DATASET EXTRACT:
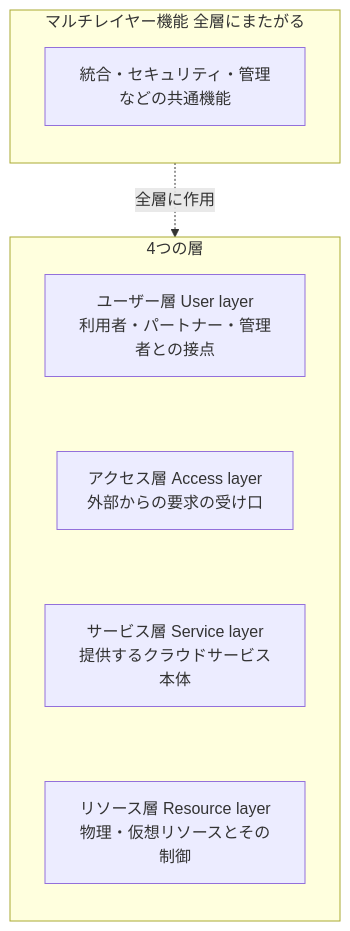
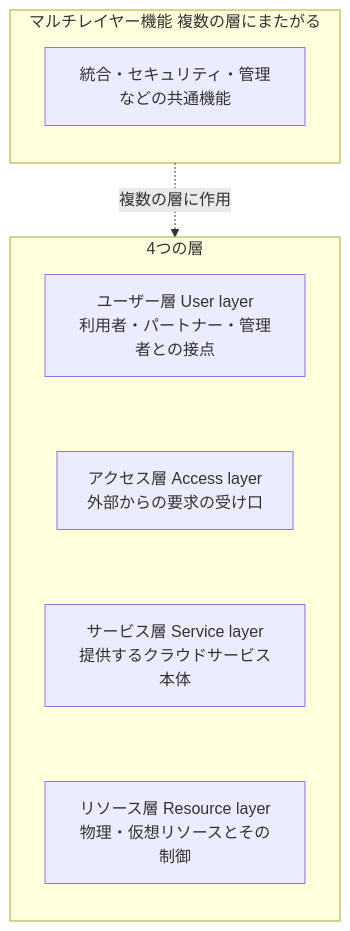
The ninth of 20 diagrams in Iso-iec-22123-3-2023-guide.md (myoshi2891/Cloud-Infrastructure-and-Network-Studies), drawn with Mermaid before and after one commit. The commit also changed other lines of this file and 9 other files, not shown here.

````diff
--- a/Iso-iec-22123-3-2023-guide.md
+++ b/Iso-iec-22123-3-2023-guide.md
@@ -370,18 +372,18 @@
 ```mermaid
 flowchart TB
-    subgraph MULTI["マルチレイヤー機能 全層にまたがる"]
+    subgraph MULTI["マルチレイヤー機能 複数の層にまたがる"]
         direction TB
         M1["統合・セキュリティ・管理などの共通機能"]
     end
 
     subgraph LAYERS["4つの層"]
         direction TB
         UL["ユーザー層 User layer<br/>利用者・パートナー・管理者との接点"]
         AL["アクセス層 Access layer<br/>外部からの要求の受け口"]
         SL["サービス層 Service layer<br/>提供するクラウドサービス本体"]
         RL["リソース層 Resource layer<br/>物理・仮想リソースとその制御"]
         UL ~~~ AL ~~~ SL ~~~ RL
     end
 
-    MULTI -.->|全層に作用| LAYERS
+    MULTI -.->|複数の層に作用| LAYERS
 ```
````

...

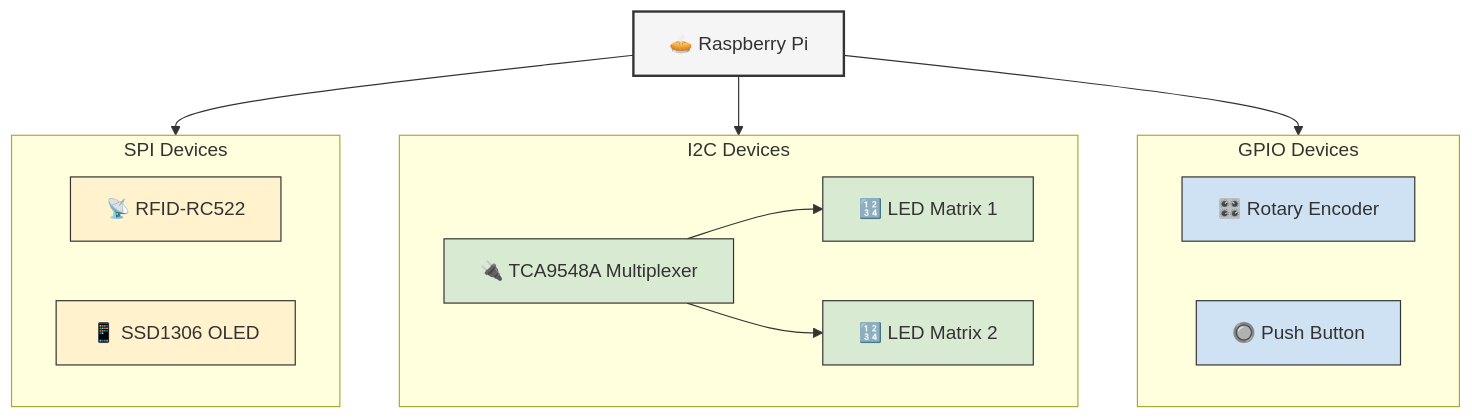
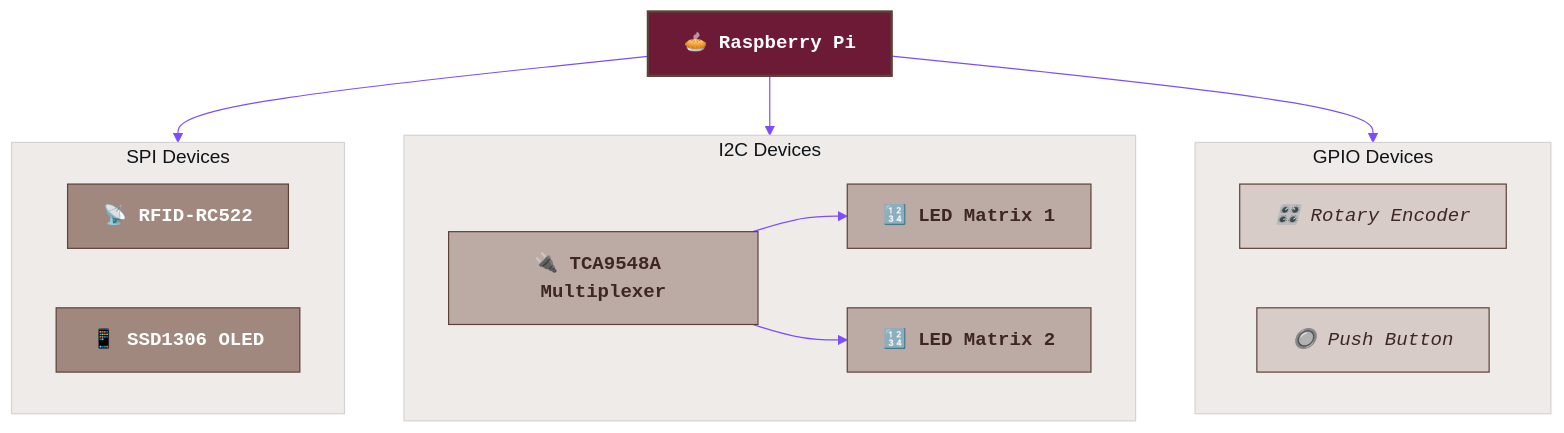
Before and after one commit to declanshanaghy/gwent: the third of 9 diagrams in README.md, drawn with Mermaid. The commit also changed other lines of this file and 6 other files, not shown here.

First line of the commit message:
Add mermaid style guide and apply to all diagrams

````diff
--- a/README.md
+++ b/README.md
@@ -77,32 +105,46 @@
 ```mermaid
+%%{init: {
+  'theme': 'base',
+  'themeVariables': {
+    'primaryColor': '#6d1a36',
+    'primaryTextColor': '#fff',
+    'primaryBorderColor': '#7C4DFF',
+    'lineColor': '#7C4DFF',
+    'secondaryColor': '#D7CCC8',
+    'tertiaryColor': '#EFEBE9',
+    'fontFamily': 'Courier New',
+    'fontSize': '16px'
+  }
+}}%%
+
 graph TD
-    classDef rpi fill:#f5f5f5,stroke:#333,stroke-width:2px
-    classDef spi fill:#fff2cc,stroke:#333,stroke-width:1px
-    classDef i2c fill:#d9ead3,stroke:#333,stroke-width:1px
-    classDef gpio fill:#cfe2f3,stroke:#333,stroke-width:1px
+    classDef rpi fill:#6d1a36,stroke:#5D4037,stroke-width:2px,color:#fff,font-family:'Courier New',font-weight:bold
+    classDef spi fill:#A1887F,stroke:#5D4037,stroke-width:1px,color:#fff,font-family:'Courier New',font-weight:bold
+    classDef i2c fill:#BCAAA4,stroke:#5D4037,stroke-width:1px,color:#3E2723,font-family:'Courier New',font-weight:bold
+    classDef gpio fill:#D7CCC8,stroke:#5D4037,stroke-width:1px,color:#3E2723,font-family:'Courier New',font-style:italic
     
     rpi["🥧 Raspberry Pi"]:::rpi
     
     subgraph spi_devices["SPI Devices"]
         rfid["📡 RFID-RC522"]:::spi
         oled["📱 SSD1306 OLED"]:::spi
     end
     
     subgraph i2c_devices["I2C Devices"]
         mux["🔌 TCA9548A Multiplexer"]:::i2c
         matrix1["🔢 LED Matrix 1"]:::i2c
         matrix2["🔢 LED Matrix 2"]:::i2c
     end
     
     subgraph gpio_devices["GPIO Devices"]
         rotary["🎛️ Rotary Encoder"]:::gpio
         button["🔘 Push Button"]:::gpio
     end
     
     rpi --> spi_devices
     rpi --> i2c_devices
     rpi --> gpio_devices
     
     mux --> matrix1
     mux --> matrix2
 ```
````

--

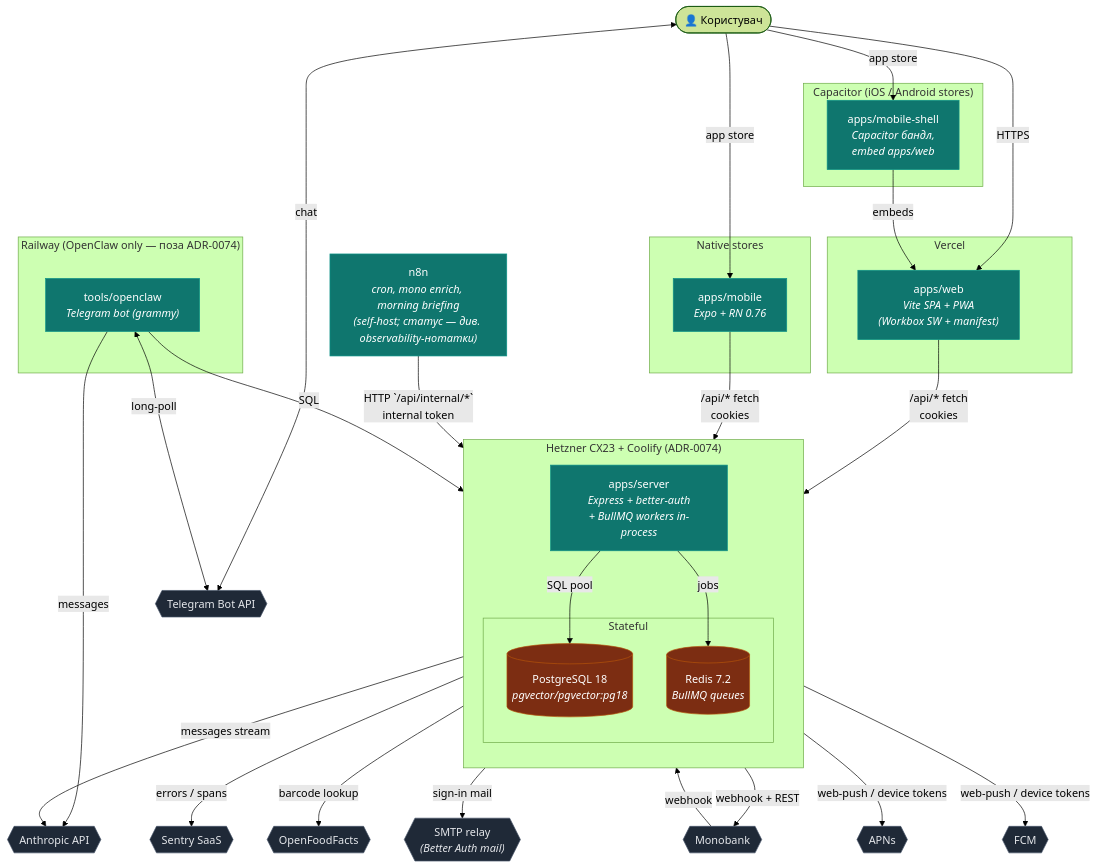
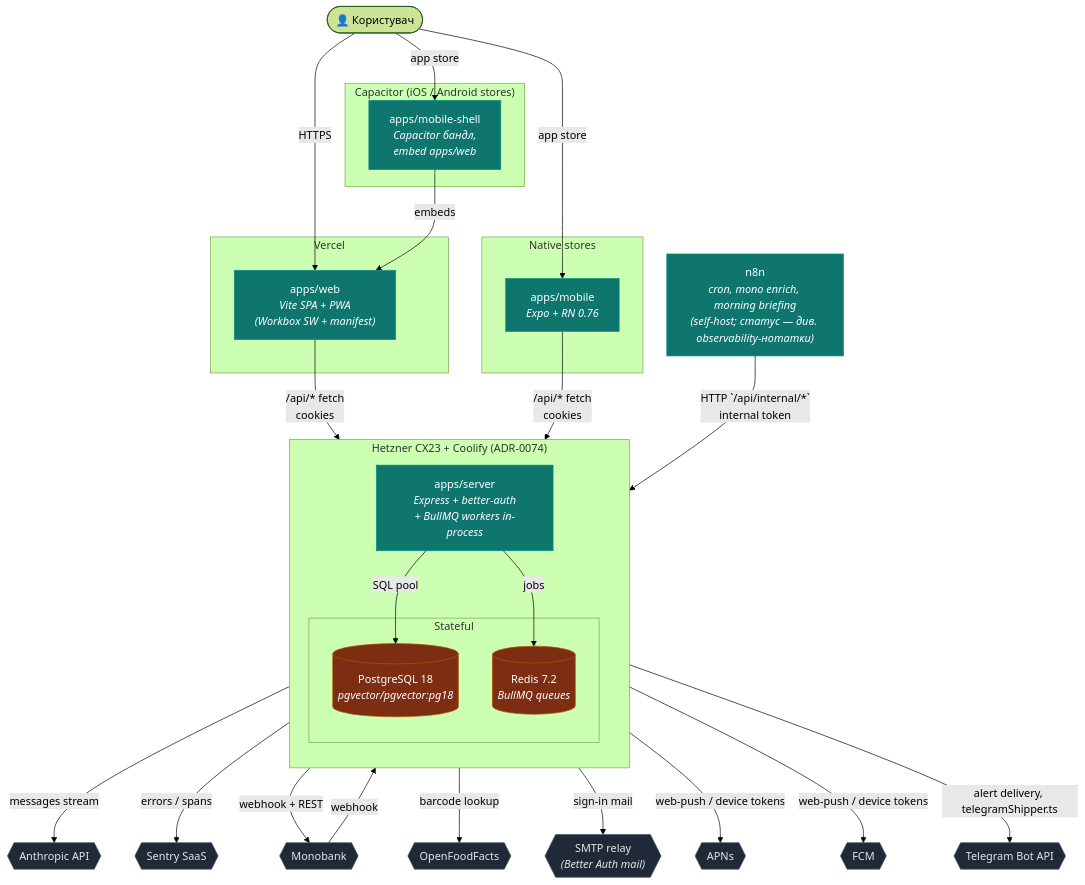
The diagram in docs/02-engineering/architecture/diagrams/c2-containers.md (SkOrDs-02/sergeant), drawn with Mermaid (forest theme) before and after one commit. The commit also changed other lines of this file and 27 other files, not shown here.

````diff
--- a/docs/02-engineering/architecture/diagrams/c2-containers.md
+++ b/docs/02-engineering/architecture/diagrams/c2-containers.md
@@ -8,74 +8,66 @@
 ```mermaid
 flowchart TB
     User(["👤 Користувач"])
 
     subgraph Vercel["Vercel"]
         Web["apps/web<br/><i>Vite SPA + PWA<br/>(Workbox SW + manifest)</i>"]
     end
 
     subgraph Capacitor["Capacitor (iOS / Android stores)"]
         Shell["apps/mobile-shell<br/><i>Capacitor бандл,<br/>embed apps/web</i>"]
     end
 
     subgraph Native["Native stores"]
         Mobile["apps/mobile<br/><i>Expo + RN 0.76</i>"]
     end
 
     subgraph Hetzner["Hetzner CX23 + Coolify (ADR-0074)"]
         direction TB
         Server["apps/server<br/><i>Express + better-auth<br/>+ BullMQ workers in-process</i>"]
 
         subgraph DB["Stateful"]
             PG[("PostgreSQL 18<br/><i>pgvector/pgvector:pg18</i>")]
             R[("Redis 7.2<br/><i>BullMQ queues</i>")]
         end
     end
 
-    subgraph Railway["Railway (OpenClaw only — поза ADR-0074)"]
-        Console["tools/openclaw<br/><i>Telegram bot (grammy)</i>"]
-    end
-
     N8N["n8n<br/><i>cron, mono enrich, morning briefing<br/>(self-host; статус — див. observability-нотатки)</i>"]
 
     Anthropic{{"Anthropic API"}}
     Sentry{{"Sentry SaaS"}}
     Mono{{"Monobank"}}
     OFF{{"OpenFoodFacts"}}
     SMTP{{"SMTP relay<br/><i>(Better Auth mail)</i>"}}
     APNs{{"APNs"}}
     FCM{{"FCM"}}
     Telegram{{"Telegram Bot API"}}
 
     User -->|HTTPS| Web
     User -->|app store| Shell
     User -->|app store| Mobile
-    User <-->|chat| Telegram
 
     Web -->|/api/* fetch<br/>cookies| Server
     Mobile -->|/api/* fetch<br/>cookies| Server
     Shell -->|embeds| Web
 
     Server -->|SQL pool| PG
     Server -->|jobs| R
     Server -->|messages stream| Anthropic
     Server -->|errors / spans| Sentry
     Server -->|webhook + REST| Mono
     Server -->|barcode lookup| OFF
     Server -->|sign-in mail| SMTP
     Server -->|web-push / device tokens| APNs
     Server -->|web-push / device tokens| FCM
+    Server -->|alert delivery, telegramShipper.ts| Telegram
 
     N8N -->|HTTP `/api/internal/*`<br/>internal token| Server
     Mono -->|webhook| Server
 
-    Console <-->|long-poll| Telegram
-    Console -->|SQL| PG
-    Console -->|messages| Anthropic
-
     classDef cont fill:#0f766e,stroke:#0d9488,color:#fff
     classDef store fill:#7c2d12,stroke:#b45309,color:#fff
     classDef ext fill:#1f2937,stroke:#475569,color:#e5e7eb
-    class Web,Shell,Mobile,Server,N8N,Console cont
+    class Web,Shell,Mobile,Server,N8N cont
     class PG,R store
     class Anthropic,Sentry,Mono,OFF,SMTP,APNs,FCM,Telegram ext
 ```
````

REQUIRED WORK: Each line of the data that includes the word "width" counts once; report the total and nothing more.

SOLUTION BELOW: 8